Teachers are supposed to feel the right moment for a musical break – students may get tired or have done the previous task too long, have proved a perfect rendition, deserving a song bonus etc. Consequently, songs help to chill out, make sure that British and Americans also use those boring tenses, drive audience’s attention to the frontmens’ pronunciation, making students follow them. A nice heritage mustn’t be left without interesting and useful tasks. For instance, some bizarre questions may be asked before listening (short songs may be repeated twice and provided with boss tasks for gist and for details). Some grammar structure examples can be found in songs, too (preliminary analyses of collected tunes must affect in this case). Lyrics with mistakes or gaps can also be printed out beforehand and handed out to be corrected or completed. Moreover, a great piece of music usually raises a serious issue to be discussed in pairs or mini-groups. Should students tend to draw pictures, they may be given a task to draw or paint a plot of a song. Alternatively, a phonetic exercise may be suggested which could provide focusing on particular sounds and finding them on handouts with lyrics. Singing along must be appreciated. The most advanced students may try to write their own poetical parodies on the song they’ve heard.

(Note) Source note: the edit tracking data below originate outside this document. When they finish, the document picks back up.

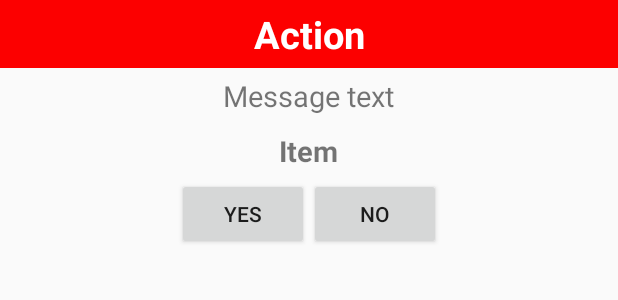
After one commit to gleative/WorkIt, an Android app: the layout dialog_message_layout.xml on its own in the app's theme, with its tools: preview values and no code run, on a phone screen of 412 x 824 dp. The commit adds this screen. Shown: the top 300 px of the screen. Run offline under Robolectric (Android 15) with nearby library versions, the phone set to English and light mode, and no system bars.

Commit message:
User get message dialog when try to delete a workout. Error handling has been added to some methods, aswell as comments

```diff
--- a/app/src/main/java/com/example/gleative/workit/AddExerciseToWorkoutActivity.java
+++ b/app/src/main/java/com/example/gleative/workit/AddExerciseToWorkoutActivity.java
@@ -60,6 +60,7 @@ public class AddExerciseToWorkoutActivity extends AppCompatActivity implements
 
     }
 
+    // Sends the user to another activity where he/she can create a custom exercise of the selected exercise
     @Override
     public void onExerciseSelected(Exercise exercise) {
         Intent intent = new Intent(this, CreateCustomExerciseActivity.class);
--- /dev/null
+++ b/app/src/main/res/layout/dialog_message_layout.xml
@@ -0,0 +1,56 @@
+<?xml version="1.0" encoding="utf-8"?>
+<LinearLayout
+    xmlns:android="http://schemas.android.com/apk/res/android"
+    android:layout_width="match_parent"
+    android:layout_height="match_parent"
+    android:orientation="vertical">
+
+    <TextView
+        android:id="@+id/dialog_title"
+        android:layout_width="match_parent"
+        android:layout_height="wrap_content"
+        android:textAlignment="center"
+        android:text="Action"
+        android:textStyle="bold"
+        android:textSize="25sp"
+        android:textColor="#ffff"
+        android:background="@color/colorRed"
+        android:padding="5dp"/>
+
+    <TextView
+        android:id="@+id/dialog_message"
+        android:layout_width="wrap_content"
+        android:layout_height="wrap_content"
+        android:layout_gravity="center"
+        android:text="Message text"
+        android:textSize="19sp"
+        android:padding="5dp"/>
+
+    <TextView
+        android:id="@+id/dialog_item_name"
+        android:layout_width="wrap_content"
+        android:layout_height="wrap_content"
+        android:layout_gravity="center"
+        android:text="Item"
+        android:textSize="19sp"
+        android:padding="5dp"
+        android:textStyle="bold"/>
+
+    <LinearLayout
+        android:layout_width="wrap_content"
+        android:layout_height="wrap_content"
+        android:layout_gravity="center">
+    <Button
+        android:id="@+id/dialog_button_yes"
+        android:layout_width="wrap_content"
+        android:layout_height="wrap_content"
+        android:text="yes"/>
+
+    <Button
+        android:id="@+id/dialog_button_no"
+        android:layout_width="wrap_content"
+        android:layout_height="wrap_content"
+        android:text="no"/>
+    </LinearLayout>
+
+</LinearLayout>
```
Also changed, not shown: app/src/main/java/com/example/gleative/workit/CreateCustomExerciseActivity.java (+2 -38 lines), app/src/main/java/com/example/gleative/workit/CreateWorkoutActivity.java (+8 -6 lines), app/src/main/java/com/example/gleative/workit/fragments/CreateCustomExerciseFragment.java (+10 -3 lines), app/src/main/java/com/example/gleative/workit/fragments/WorkoutListFragment.java (+68 -13 lines), app/src/main/res/layout/activity_workout.xml (+1 -12 lines).
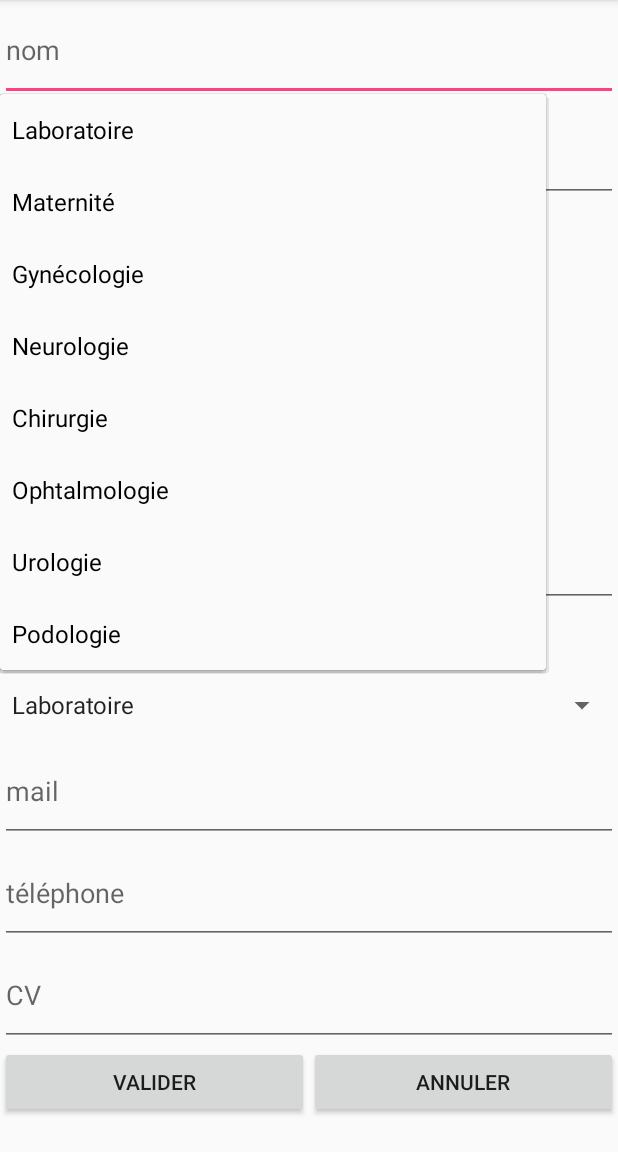
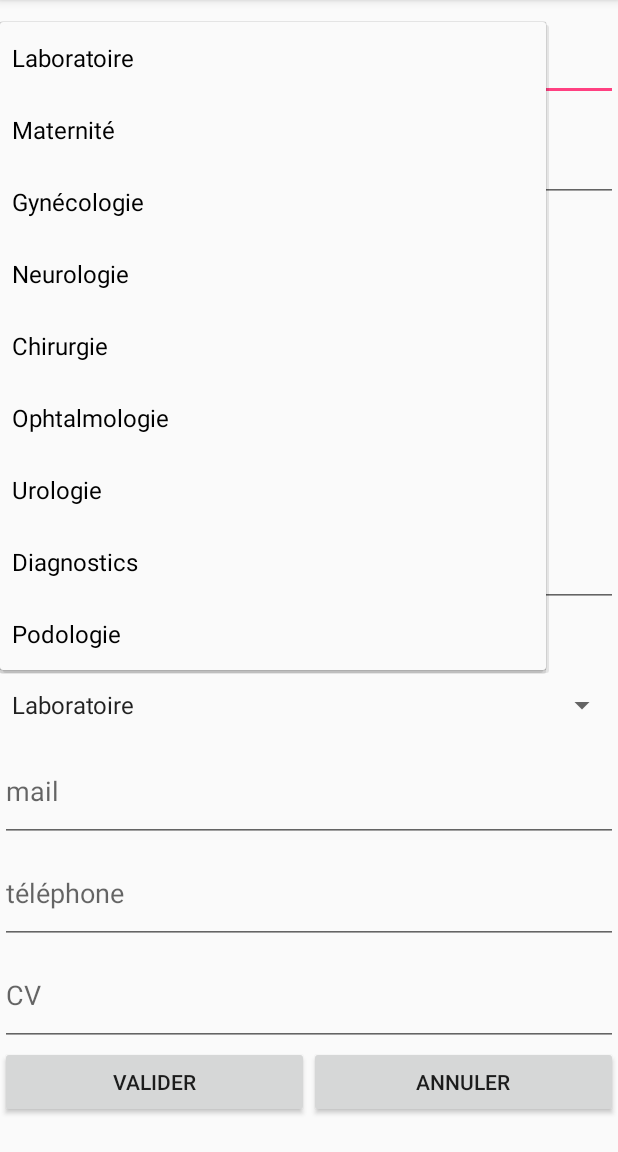
Before and after one commit to Saryx11/Projet-Final, an Android app: the AjoutActivity screen opened directly, with no data from a screen before it, after a tap on "Laboratoire", on a phone screen of 412 x 824 dp, the part 84-1236 px from its top. Run offline under Robolectric (Android 15) with nearby library versions, the phone set to English and light mode, and no system bars.

Commit message:
added one service

```diff
--- a/app/src/main/res/values/strings.xml
+++ b/app/src/main/res/values/strings.xml
@@ -16,6 +16,7 @@
         <item>Chirurgie</item>
         <item>Ophtalmologie</item>
         <item>Urologie</item>
+        <item>Diagnostics</item>
         <item>Podologie</item>
     </string-array>
 
```
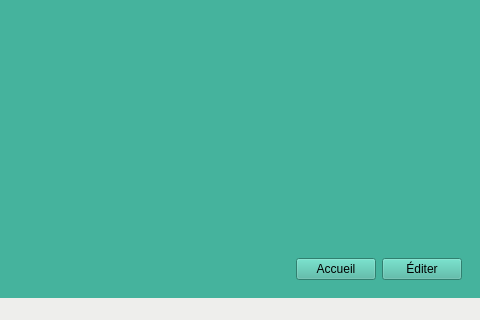
Above: eco-classroom/ihmecoclassroom.ui from bts-lasalle-avignon-projets/eco-classroom-2022 before the change; both pictures show x 291 to 771 and y 356 to 676 of the 771 by 676 pixel window. Below: the same form after it.
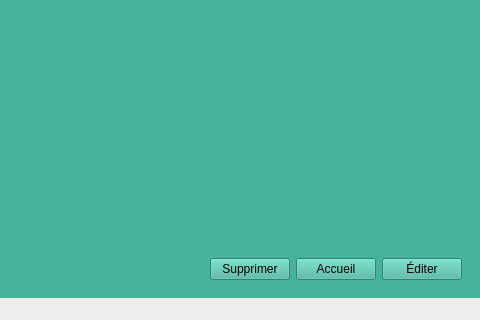
That is the form after the change.

Commit message: ECO22-47 Ajout la méthode supprimerSalle

Diff of the .ui file:
```diff
--- a/eco-classroom/ihmecoclassroom.ui
+++ b/eco-classroom/ihmecoclassroom.ui
@@ -395,6 +395,13 @@
               </property>
              </spacer>
             </item>
+            <item>
+             <widget class="QPushButton" name="buttonSupprimer">
+              <property name="text">
+               <string>Supprimer</string>
+              </property>
+             </widget>
+            </item>
             <item>
              <widget class="QPushButton" name="buttonAccueil">
               <property name="text">
```
Left out of the diff: 2 changed lines with no effect on the pictures. The commit also changes 2 other files.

In a word, songs teach being an essential part of both pleasure and outcomes.
News prepared by Dr. V. Klochkov, associated professor of the English department